The Rev. Harold Hunt, pastor of the First Baptist Church in Paris, related that Jack told him “to go help the poor wherever there is a need and charge it to me.”

While he often traded political broadsides with the competing Paris Mercury’s editor, Tom Bodine, he was quick to write a glowing tribute to his rival’s deceased sisters in the pages of the Appeal. He also offered the office of his paper, including the staff and equipment, so that the Mercury could publish while its editor mourned his beloved sisters.

“Jack is a better editorial writer than any man who contributes to the editorial page of the dailies in St. Louis, Kansas City, St. Joe and other Missouri seaports,” opined the Macon Republican. “But he will probably live and die in Paris, Mo., thereby showing more sense than some of the rest of us who sought larger fields.”

Jack would indeed stay in Paris. He tried to retire twice, the first time in 1941 when he was 71 years old. He returned when his second-in-command, Si Colburn, joined the Army. Once Si returned Jack again retired but continued to come to the office twice a week to write his column. Those visits grew increasingly longer until he was back full time, perhaps prompted by ribbing from the Globe-Democrat:

“We herewith and to his face call Jack Blanton a quitter, a fellow with a future who is deliberately passing it by to dally down the primrose path with a niblick in one hand and a fish pole in the other.”

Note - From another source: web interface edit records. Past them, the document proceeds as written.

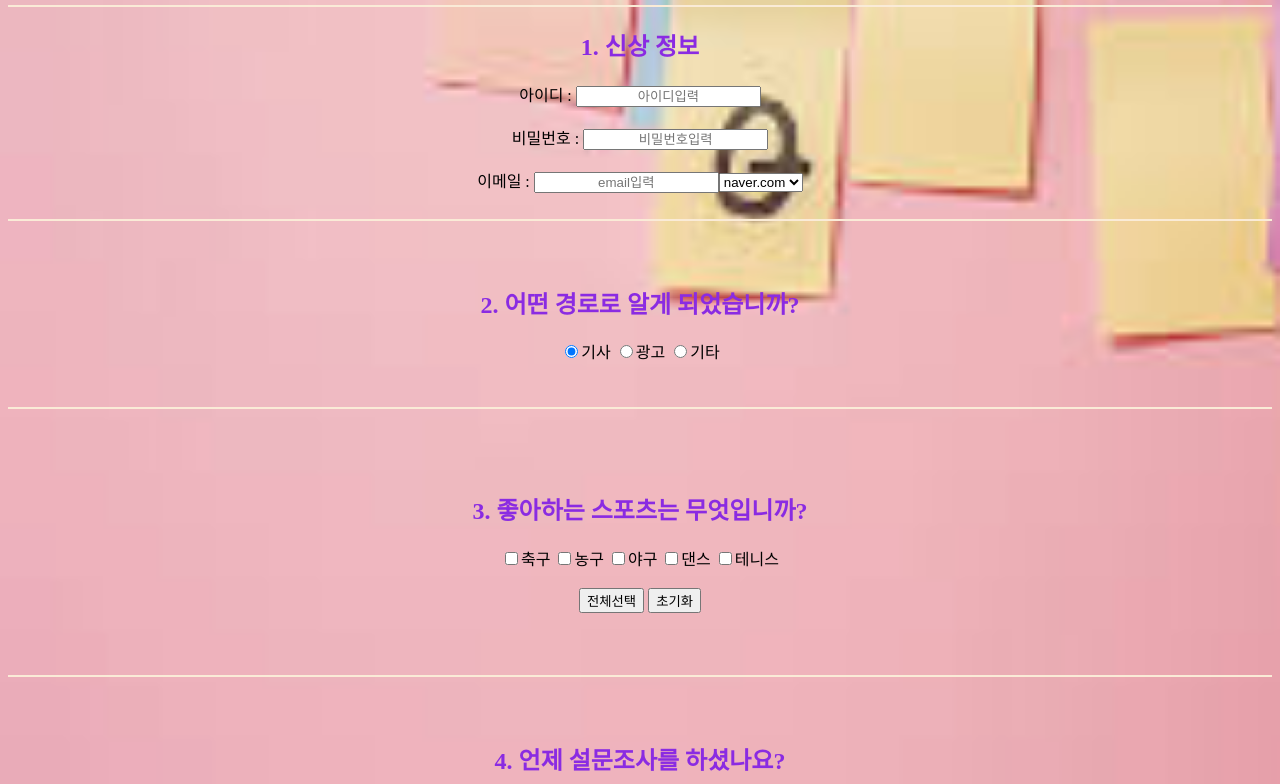
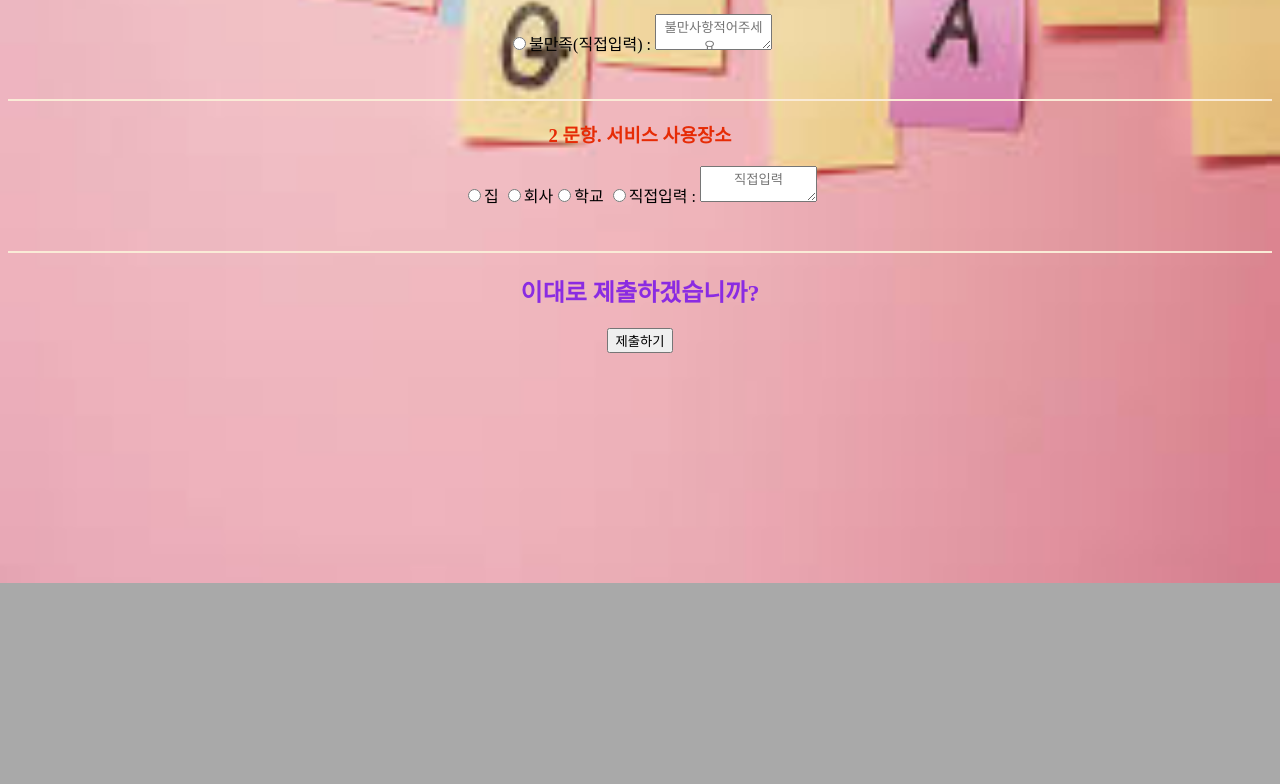
Before and after one commit to myungho2090/study, a website: page myungho/index.html in a window 1280 px wide. Shown: the part 217-1001 px from the top of the page. After the commit the page ends 800 px from the top, so only its background shows below. Drawn offline with Linux system fonts and the light colour scheme.

Commit message:
form태그
form태그 이렇게 하는게 맞나요..

1.html 태그열고닫기가 무슨말인지모르겠습니다 ㅠㅠㅠ
2. 모든 태그들이 body안에 적었습니다!
3.form태그 이렇게 활용하는게맞는지모르겠습니다!

```diff
--- a/myungho/index.html
+++ b/myungho/index.html
@@ -1,113 +1,72 @@
 <!DOCTYPE html>
-<html lang="en">
+<html lang="ko">
   <head>
     <meta charset="UTF-8" />
     <meta name="viewport" content="width=device-width, initial-scale=1.0" />
-    <title>설문조사TEST</title>
-    <link rel="stylesheet" href="./style.css" />
+    <title>설문조사만들기</title>
+    <link rel="stylesheet" href="style.css" />
+  </head>
+  <h1>*설문조사*</h1>
+  <br />
+  <br />
 
-  </head>
-  <style>
-    h1 {
-      text-align: center;
-    }
-
-
-  </style>
   <body>
-
-      <h1>설문조사TEST!!</h1>
-    <h3><<설문조사>></h3>
-    <p>아래 항목을 채워주세요!!</p>
-    <hr />
-    <h2>1. 신상 정보</h2>
-    <table>
-      <thead>
-        <form>
-          <tr>아이디 : <input type="text" value="" placeholder="아이디입력"</tr>
-          <br>
-          <br>
-          <tr>비밀번호 : <input type="password" value="" placeholder="비밀번호입력"</tr>
-          <br>
-          <br>
-          <tr>이메일 : <input type="email" value="" placeholder="email입력"</tr>
-        </form>
-      </thead>
-
-      </form>
-
-
-
-        <tbody>
-          <form>
-          <select class="select">
-            <option value="naver.com">naver.com</option>
-            <option value="gamil.com">gmail.com</option>
-            <option value="daum.net">daum.net</option>
-          </select>
-        </form>
-      <br>
-      <br>
-
-        <hr>
-
-        </tbody>
-       </thead>
-      </table>
-
-
+    <form>
+      <div>
+        <h3>1. 문항(서비스 만족도)</h3>
+        <label for="check1">
+          <input type="radio" value="" id="check1" name="first" />만족</label
+        >
+        <br />
+        <br />
+        <label for="check2">
+          <input
+            type="radio"
+            value=""
+            id="check2"
+            name="first"
+          />불만족(직접입력) : </label
+        ><textarea
+          name="textarea"
+          id="check2"
+          cols="12"
+          rows="2"
+          placeholder="불만사항적어주세요."
+        ></textarea>
+      </div>
       <br />
       <br />
-      <h2>2. 어떤 경로로 알게 되었습니까?</h2>
-      <from>
-        <label for="1"><input type="radio" id="1" name="checked" checked />기사</label>
-        <label for="2"><input type="radio" id="2" name="checked" />광고</label>
-        <label for="3"><input type="radio" id="3" name="checked" />기타</label>
-      </from>
-      <br>
-      <br>
-      <br>
+      <hr />
+      <div>
+        <h3>2 문항. 서비스 사용장소</h3>
+        <label for="check3"
+          ><input type="radio" id="check3" name="second" />집</label
+        >
+        <label for="check4"
+          ><input type="radio" id="check4" name="second" />회사</label
+        ><label for="check5"
+          ><input type="radio" id="check5" name="second" />학교</label
+        >
+        <label for="check6"
+          ><input type="radio" id="check6" name="second" />직접입력 :
+        </label>
 
-      <hr>
-
+        <textarea
+          name="textarea"
+          id="check6"
+          cols="12"
+          rows="2"
+          placeholder="직접입력"
+        ></textarea>
+        <br />
+      </div>
       <br />
       <br />
-      <br />
-
-      <h2>3. 좋아하는 스포츠는 무엇입니까?</h2>
-      <form>
-        <label for="축구"><input type="checkbox" value="축구" name="checkbox" id="축구"/>축구</label>
-        <label for="농구"><input type="checkbox" value="농구" name="checkbox" id="농구"/>농구</label>
-        <label for="야구"><input type="checkbox" value="야구" name="checkbox" id="야구"/>야구</label>
-        <label for="댄스"><input type="checkbox" value="댄스" name="checkbox" id="댄스"/>댄스</label>
-        <label for="테니스"><input type="checkbox" value="테니스" name="checkbox" id="테니스"/>테니스</label>
-        <br>
-        <br>
-        <input type="button" value="전체선택">
-        <input type="reset" value="초기화">
-      </form>
-      <br>
-      <br>
-      <br>
-      <hr>
-
-
-    </body>
-    <br>
-    <br>
-    <h2>4. 언제 설문조사를 하셨나요?</h2>
-    <br>
-    <form><input type="date" name="start"></form>
-
-
-    <br />
-    <br />
-    <br />
-    <hr>
-    <h3 style="color: brown;">이대로 전송하시겠습니까?</h3>
-      <form>
-        <button type="submit" value="예">예</button>
-        <button type="submit" value="아니오" >아니오</button>
-      </form>
-
+      <hr />
+      <div>
+        <h2>이대로 제출하겠습니까?</h2>
+        <button type="submit">제출하기</button>
+      </div>
+    </form>
+  </body>
 </html>
```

Both Jack and Si were inducted into the Missouri Newspaper Hall of Fame. The Appeal was named one of the Top 5 newspapers in the nation by Country Gentleman. Time magazine did a story on Jack and the Saturday Evening Post called him the best-known country editor in the nation. The University of Missouri School of Journalism honored his work with a gold medal for “Distinguished Service in Journalism” and a silver cup for “most constructive work in journalism on behalf of good citizenship.”

The Missouri Press Association, which Jack once led as president, framed a copy of the painting along with a tribute to Jack and donated it to the Monroe County Courthouse. It hangs just outside the county history museum.

Residents of Paris honored Jack by dedicating a fountain to him on the courthouse lawn. This came in response to a column he wrote. “The Horse Editor wants to see an artistic drinking fountain in Paris — a fountain with a bowl for dogs, and a bowl for horses, man’s most faithful friends, as well as a drinking place for men, women and children.”

Jack once told his readers that he “aimed to live to 100 or die trying.” He wrote his last column just hours before his death in 1955.

In reporting his death on Page 1, Si Colburn wrote, “Nowhere in the Appeal this week will appear ‘30’, which in newspaper circles is used to indicate the end. Jack Blanton does not die.” Instead, he promised, Jack’s legacy, principles, practices and policies would continue in the pages of the Appeal.

Tributes to his life’s work came from far and wide and included this one from the Mexico Ledger: “If there is a newspaper in heaven, and we suspect there is, Jack Blanton is writing editorials for it. They’re rich and fine and bulging with depth of meaning. They’re fair and forceful — the honest opinion of a square-shouldered man. They’re human of course. But more than that, reflect a humility and humor rising above the smallness of mere self … just like they always were here on earth.”

The paper may have changed, merged and gone online but it continues in the tradition Jack Blanton brought to it so many years ago. If it’s missing the politics and religion, its current staff more than makes up for it by reporting the local news no other media outlet is likely to cover.

“I think the worst thing that could happen is there could be a day where a generation doesn’t know what a newspaper is,” Editor Lacey says. “That could be a reality at some point, and an unfortunate one.”

You can find the Appeal at www.monroecountyappeal.com and on Facebook. To see the painting and sketches from Norman Rockwell’s visit, search for country editor at www.collection.nrm.org.



Perry Part Time